BANKE, Presiding Judge.
The appellant was convicted of rape and aggravated sodomy. He brings this appeal from the denial of his motion for new trial. Held:
1. The appellant's initial enumeration of error concerns the admissibility of certain evidence offered by the state during a Jackson v. Denno hearing which was being conducted to determine the admissibility of a document purporting to be his written confession. The appellant contended during the hearing that he had merely signed a blank sheet of paper which had been filled in later. To rebut this testimony, the state introduced a guilty plea previously entered by the appellant to a charge of distributing obscene materials, to which were attached as exhibits two "mash" notes written by him. This evidence was offered for the purpose of providing samples of the appellant's handwriting. The appellant contends that the evidence improperly placed his character in issue. See generally OCGA 24-9-20
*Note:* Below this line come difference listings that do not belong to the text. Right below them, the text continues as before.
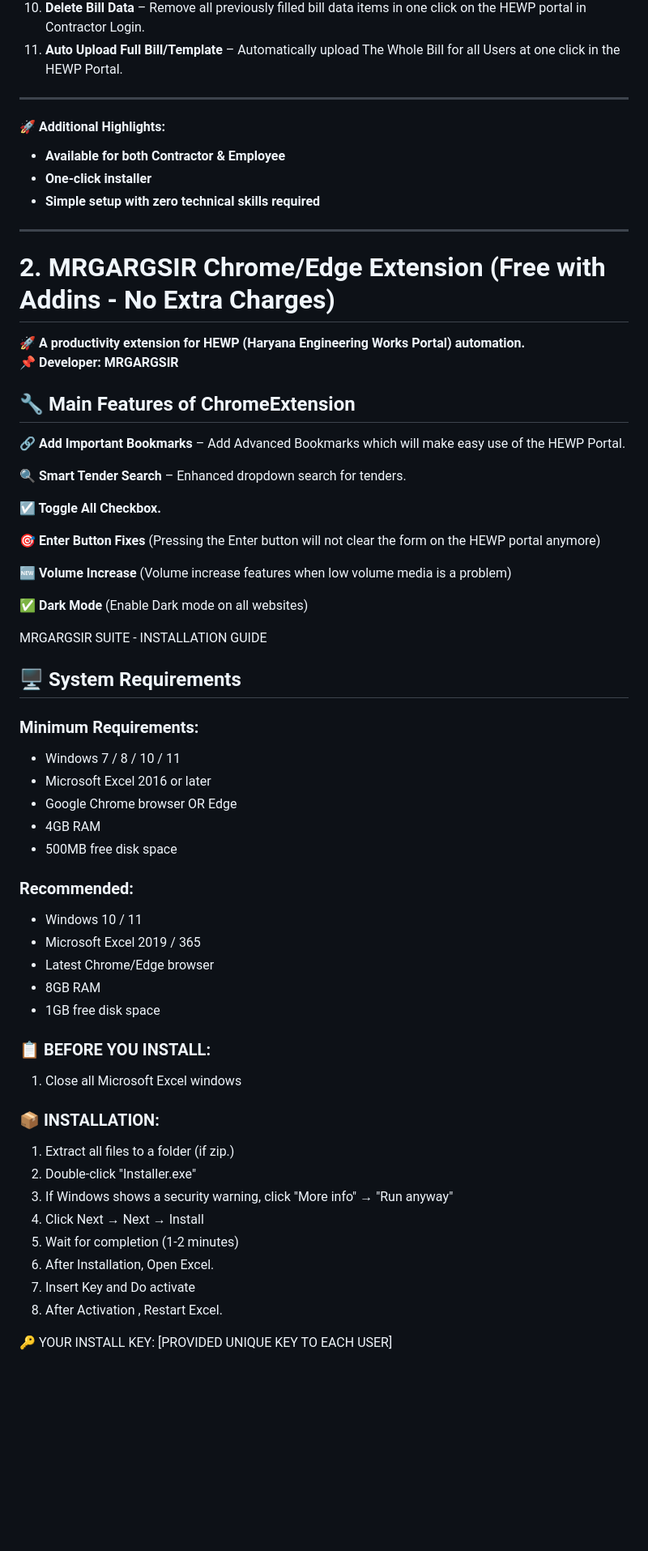
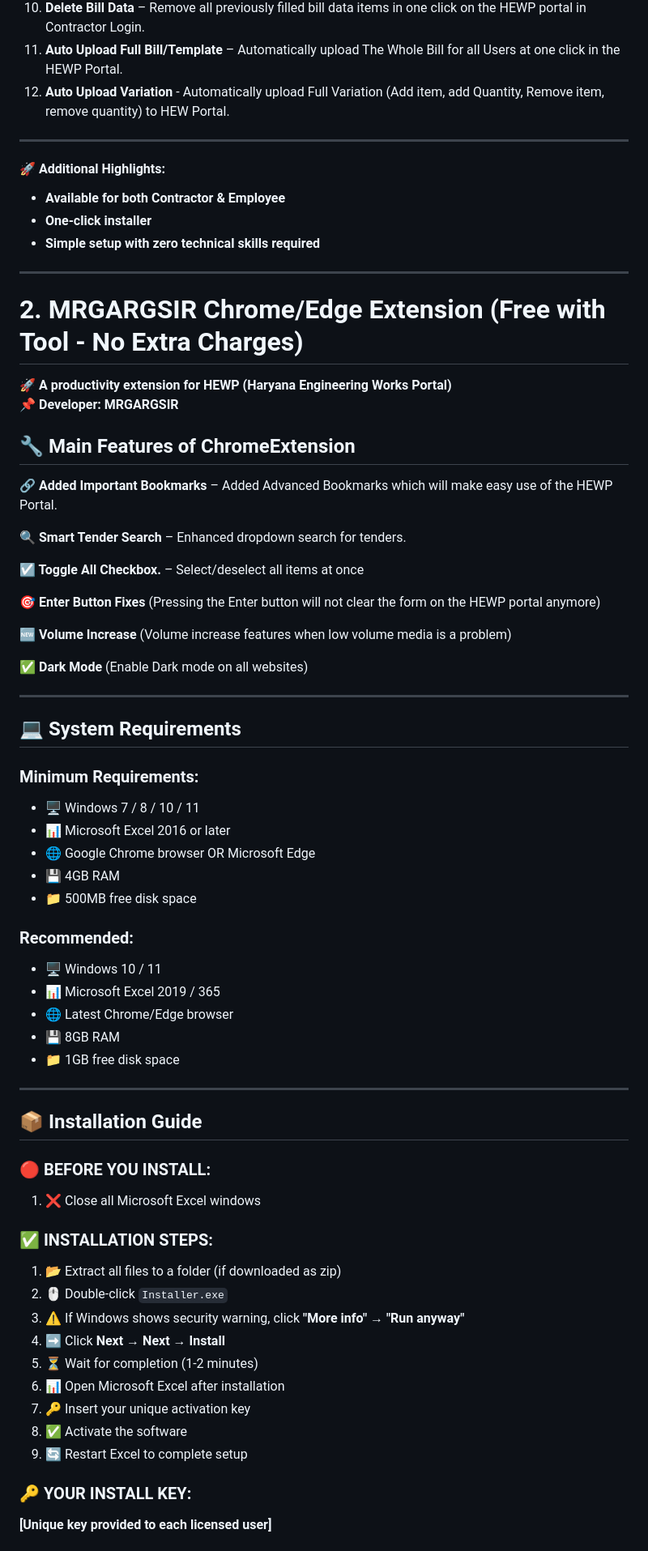
Before and after one commit to mrgargsir/HEWP-TOOLS-Addins-and-Extensions, a Markdown page: README.md, the part around one of its changes. Shown at 81% size. Rendered like a GitHub page; blank space fills up the shorter version.

```diff
--- a/README.md
+++ b/README.md
@@ -108,6 +135,7 @@ Estimation & Billing Tool is a comprehensive automation toolkit designed specifi
 9. **Website Data Scraper** – Download completed bill data from the HEWP portal in Excel Format from contractor ID, including a summary sheet.
 10. **Delete Bill Data** – Remove all previously filled bill data items in one click on the HEWP portal in Contractor Login.
 11. **Auto Upload Full Bill/Template** – Automatically upload The Whole Bill for all Users at one click in the HEWP Portal.
+12. **Auto Upload Variation** - Automatically upload Full Variation (Add item, add Quantity, Remove item, remove quantity) to HEW Portal.
 ---
 
 #### 🚀 Additional Highlights:
@@ -118,18 +146,18 @@ Estimation & Billing Tool is a comprehensive automation toolkit designed specifi
 ---
 
 
-# 2. **MRGARGSIR Chrome/Edge Extension (Free with Addins - No Extra Charges)**
+# 2. **MRGARGSIR Chrome/Edge Extension (Free with Tool - No Extra Charges)**
 
-🚀 **A productivity extension for HEWP (Haryana Engineering Works Portal) automation.**
+🚀 **A productivity extension for HEWP (Haryana Engineering Works Portal)**
 📌 **Developer:** **MRGARGSIR**
 
 ## **🔧 Main Features of ChromeExtension**
 
-**🔗 Add Important Bookmarks** – Add Advanced Bookmarks which will make easy use of the HEWP Portal.
+**🔗 Added Important Bookmarks** – Added Advanced Bookmarks which will make easy use of the HEWP Portal.
 
 **🔍 Smart Tender Search** – Enhanced dropdown search for tenders.
 
-**☑️ Toggle All Checkbox.**
+**☑️ Toggle All Checkbox.**  – Select/deselect all items at once
 
 **🎯 Enter Button Fixes** (Pressing the Enter button will not clear the form on the HEWP portal anymore)
 
@@ -137,37 +165,42 @@ Estimation & Billing Tool is a comprehensive automation toolkit designed specifi
 
 **✅ Dark Mode** (Enable Dark mode on all websites)
 
-MRGARGSIR SUITE - INSTALLATION GUIDE
+---
 
-## 🖥️ System Requirements
+## 💻 System Requirements
 
 ### Minimum Requirements:
-- Windows 7 / 8 / 10 / 11
-- Microsoft Excel 2016 or later
-- Google Chrome browser OR Edge
-- 4GB RAM
-- 500MB free disk space
+- 🖥️ Windows 7 / 8 / 10 / 11
+- 📊 Microsoft Excel 2016 or later
+- 🌐 Google Chrome browser OR Microsoft Edge
+- 💾 4GB RAM
+- 📁 500MB free disk space
 
 ### Recommended:
-- Windows 10 / 11
-- Microsoft Excel 2019 / 365
-- Latest Chrome/Edge browser
-- 8GB RAM
-- 1GB free disk space
+- 🖥️ Windows 10 / 11
+- 📊 Microsoft Excel 2019 / 365
+- 🌐 Latest Chrome/Edge browser
+- 💾 8GB RAM
+- 📁 1GB free disk space
 
-### 📋 BEFORE YOU INSTALL:
-1. Close all Microsoft Excel windows
+---
 
+## 📦 Installation Guide
 
-### 📦 INSTALLATION:
-1. Extract all files to a folder (if zip.)
-2. Double-click "Installer.exe"
-3. If Windows shows a security warning, click "More info" → "Run anyway"
-4. Click Next → Next → Install
-5. Wait for completion (1-2 minutes)
-6. After Installation, Open Excel.
-7. Insert Key and Do activate
-8. After Activation , Restart Excel.
+### 🔴 BEFORE YOU INSTALL:
+1. ❌ Close all Microsoft Excel windows
 
-🔑 YOUR INSTALL KEY:
-[PROVIDED UNIQUE KEY TO EACH USER]
+### ✅ INSTALLATION STEPS:
+1. 📂 Extract all files to a folder (if downloaded as zip)
+2. 🖱️ Double-click `Installer.exe`
+3. ⚠️ If Windows shows security warning, click **"More info"** → **"Run anyway"**
+4. ➡️ Click **Next** → **Next** → **Install**
+5. ⏳ Wait for completion (1-2 minutes)
+6. 📊 Open Microsoft Excel after installation
+7. 🔑 Insert your unique activation key
+8. ✅ Activate the software
+9. 🔄 Restart Excel to complete setup
+
+### 🔑 YOUR INSTALL KEY:
+**[Unique key provided to each licensed user]**
+
```
Also changed, not shown: other parts of README.md (+169 -54 lines).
(b). However, because it was not presented to the jury and because "the trial court, sitting as trier of fact, is presumed to ignore illegal evidence and consider only legal evidence in rendering its decision. . . ," Wright v. State, 186 Ga. App. 231 (1)
, 232 (366 SE2d 834
) (1988), we hold that its admission establishes no ground for a new trial.
2. The appellant contends that the trial court erred in allowing three witnesses (consisting of the victim's boyfriend, a police officer, and the physician who had examined the victim following the incident) to reveal the content of certain out-of-court statements made to them by the victim. As the victim testified at trial and was subject to cross-examination, none of the testimony in question was subject to a hearsay objection. Cuzzort v. State, 254 Ga. 745 (334 SE2d 661) (1985)
. Accordingly, the appellant's objections to the testimony were properly overruled.
3. The appellant contends that the trial court erred in refusing to instruct the jury that they could find him guilty of simple battery as a lesser offense included in the crime of aggravated sodomy. The appellant admitted that he had engaged in the act of sodomy with the victim but maintained that he had done so with her consent. If so, then no battery was committed. If not, then the admitted act of sodomy was aggravated. See generally OCGA 16-6-2
(a). It follows that no charge on simple battery was required. See Daniel v. State, 150 Ga. App. 798 (3) (258 SE2d 604) (1979)
4. Contrary to the appellant's assertion, a victim's failure to forcibly resist a sexual assault does not constitute consent to the encounter. Curtis v. State, 236 Ga. 362 (1) (223 SE2d 721) (1976)
. Accordingly, the evidence in this case presented no basis for a charge that "a female can consent to sex by actions while she is failing to consent by words."
5. The appellant contends that the trial court erred in allowing the physician who had examined the victim following the incident to testify as an expert. "Whether a person possesses the ' "qualification as an expert witness rests entirely in the sound discretion of the judge. . . . The decision of the judge will not usually be overturned" unless the witness actually lacks appropriate credentials or the judge has applied the wrong criteria.' [Cit.]" Hunter v. State, 192 Ga. App. 675
, 676 (385 SE2d 764
) (1989). The physician testified that she had been in the Emory OB/GYN residence program for two years, that she had examined approximately 200 sexual assault victims during that time, and that she had participated in seminars concerning the treatment of rape victims. Accordingly, the trial court did not abuse its discretion in allowing her to testify as an expert.
6. The appellant contends that the trial court erred in admitting as evidence the underwear which the victim had been wearing at the time of the alleged incident. Pretermitting whether this evidence was relevant to any issue in the case, we hold that in the context of the other evidence in the case its admission was harmless, i.e., that it is "highly probable" the evidence did not contribute to the verdict. See generally Minter v. State, 258 Ga. 629 (2) (373 SE2d 359) (1988)
7. The appellant's remaining enumeration of error is directed to the court's charge concerning the right of each citizen to the protection of the law and the duty of the jurors to enforce the law. The court concluded this portion of the charge by stating: "Jurors perform their duty to society just as truly in the vindication and acquittal of one who is innocent as in the conviction of one who is guilty." We find no error. See Lyles v. State, 130 Ga. 294 (5) (60 SE 578) (1908)
. Cf. Scott v. State, 168 Ga. App. 631 (309 SE2d 904) (1983)
Robert E. Wilson, District Attorney, Barbara B. Conroy, R. Stephen Roberts, Assistant District Attorneys, for appellee.